“The SEBI report proposes sunset clauses and coat-tail provisions as safeguards for shares with superior rights and while the proposed sunset clause is initially limited to five years, it comes with an option to extend it for another five years upon approval by shareholders. There is a risk that such extension may be used in perpetuity and as such the maximum term should be limited by SEBI,” says Kashyap.
An argument that is made in favour of SEBI’s proposal is that the lack of DVRs could be a disadvantage for Indian stock exchanges that are looking to woo Indian startups to list.
There is a lot of competition between exchanges and Indian exchanges need to be able to provide DVRs to stay competitive. “That is the only argument to introduce DVRs,” says Parekh.
However, Kashyap points out that “there haven’t been any technology company listings out of India lately and, given the depth of private markets, there are none expected in the near future so there hasn’t been any loss of business as such to the US, Hong Kong or Singapore.
“There have been a couple of tech listings in Hong Kong using the new dual-class structure, but none in Singapore. We believe that dual-class share listings may continue to be used by certain well-known technology companies but it will not be an attractive investment proposal for most issuers. Investors will continue to evaluate dual-class securities offerings with caution and it may not have mass appeal,” he adds.
Kailasam says, “There are at least five Indian startups that want to list in India but are waiting for SEBI to ease listing rules and introduce DVRs.”
Parekh believes that India should first introduce measures to improve shareholder protection, such as the introduction of class action lawsuits, contingency fees for lawyers and third-party funding of litigation, before DVRs are introduced.
Kashyap does not expect DVRs to be used widely in India. Though it will continue to have a niche appeal, “it would be interesting to see how the product evolves”, he says.
“SEBI has an informal two-month deadline to present its suggestions in front its board. The Ministry of Corporate Affairs has to make the necessary amendments in share issuance rules to allow DVRs. In all, the process is likely to be completed by the fourth quarter of 2019,” says Kailasam.
“We are at a stage where we are building the big companies of the future now and it is the right time for us to take the stake. We shouldn’t end up regretting not introducing DVRs a few years later, like, for instance, Hong Kong.”
SEBI’s Action plan
Highlights of the regulator’s DVR discussion paper
- Shares with superior rights (SR) can be issued only to the promoters of a company by an unlisted company.
- Companies with SR shares will be permitted to do an IPO of ordinary shares provided the promoters have held the SR shares for more than one year before filing the draft offer document with SEBI.
- Companies will not be permitted to issue SR shares to any person after listing, including to the promoters.

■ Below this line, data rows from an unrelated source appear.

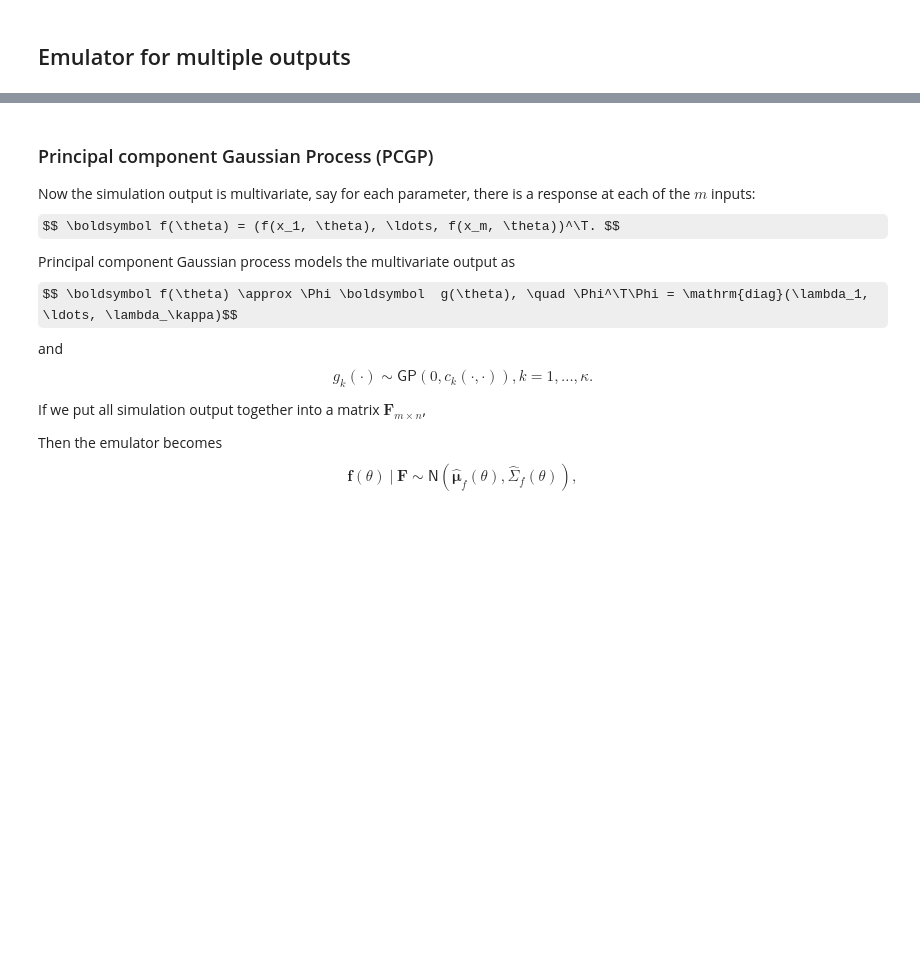
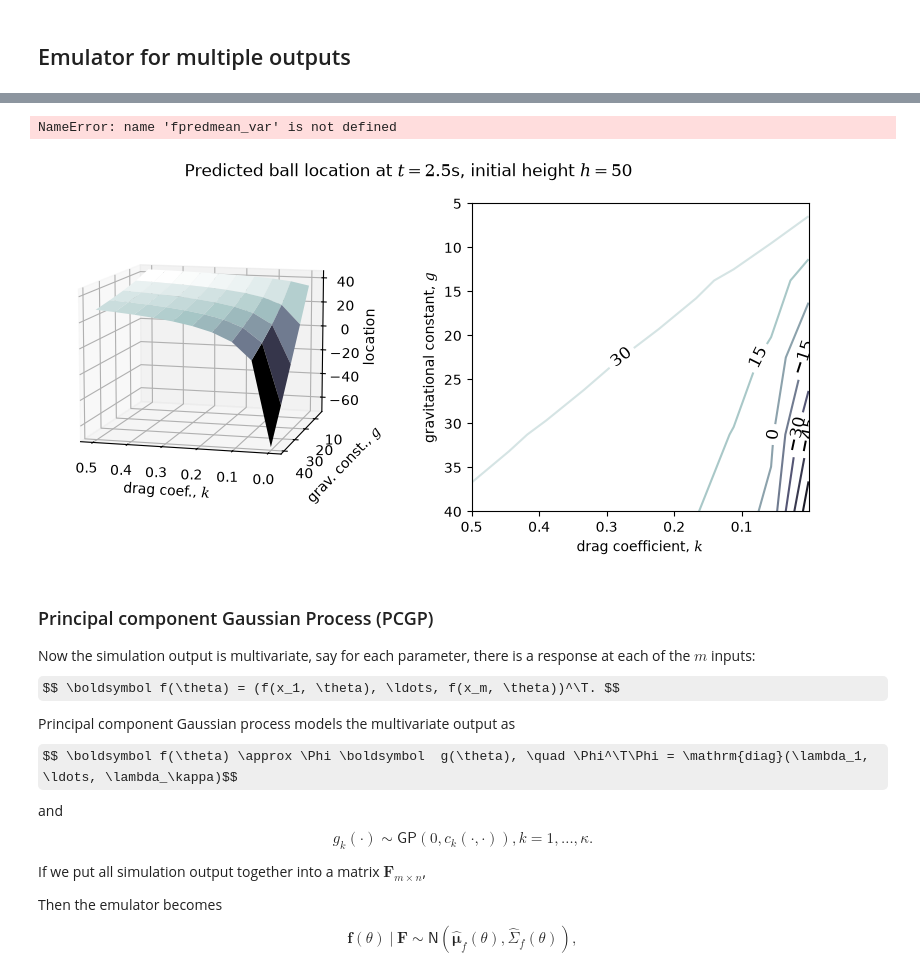
Before and after one commit to mosesyhc/BAND-camp-surmise-demo, a Jupyter notebook: GP_emulation_surmise-2026.ipynb, the cells around one changed output, grey strips where cells are left out. Saved outputs shown, nothing was run; the diff lists cells and outputs as text; code cells hidden in the pictures; some formulas as TeX source; blank space fills up the shorter version.

```diff
--- a/GP_emulation_surmise-2026.ipynb
+++ b/GP_emulation_surmise-2026.ipynb
@@ -333,14 +390,14 @@ plt.xlabel('$t$')
 #@title **(Exercise)** Build an emulator using `surmise`.
 #@markdown *Note:* `surmise` can handle emulation with multiple outputs.  It uses a popular method called Principal Component Gaussian Process.  We will look at how it works in a moment, but let's first build the emulator!
 
-emu_multi = emulator(x=..., theta=..., f=fmat,
+emu_multi = emulator(x=xvec_multi, theta=thetavec, f=fmat,
                      method='PCGPwM',
                      args={'warnings': False})
 # %%
 #@title **(Exercise)** Predict the output at $(t=2.5, h=50)$.
 fpred_multi = emu_multi.predict(x=xvec_multi, theta=thetavec_test)
-fpredmean_multi = ...
-fpredvar_multi = ...
+fpredmean_multi = fpred_multi.mean()
+fpredvar_multi = fpred_multi.var()
 
 # This tells you which row index correspond to (t=2.5, h=50)
 where_match = np.where((xvec_multi==(2.5, 50)).all(axis=1))[0][0]
@@ -348,8 +405,11 @@ fpredmean_single = fpredmean_multi[where_match, :]
 fpredvar_single = fpredvar_multi[where_match]
 # %%
 #@title **(Exercise)** Visualize the prediction and its uncertainty.
-plot_emulator_prediction(..., thetavec_test, 'Predicted ball location')
-plot_emulator_prediction(..., thetavec_test, 'Predicted standard deviation')
+plot_emulator_prediction(fpredmean_single, thetavec_test, 'Predicted ball location')
+plot_emulator_prediction(np.sqrt(fpredmean_var), thetavec_test, 'Predicted standard deviation')
+# %% [output]
+NameError: name 'fpredmean_var' is not defined
+[figure, added]
 # %% [markdown]
 ### Principal component Gaussian Process (PCGP)
 Now the simulation output is multivariate, say for each parameter, there is a response at each of the $m$ inputs:
```
Also changed, not shown: parts of 29 cells of this notebook.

- A company whose SR shares and ordinary equity shares are already
listed shall be permitted to issue shares with fractional rights.
- All SR shares shall remain under a perpetual lock-in after the IPO.
- No third-party interest may be created over the SR shares through pledge, lien, negative lien, non-disposal undertakings and any such instrument would be void ab initio (void from the outset).
- SR shares shall be of a maximum ratio of 10:1 (ten votes for every SR share).
- A company can issue only one class of SR shares.
- SR shares will be eligible for the same dividend and other rights as ordinary equity shares, except for superior voting rights.
- The voting rights with the promoters through the SR shares and ordinary equity shares shall not exceed 75% of the total voting rights.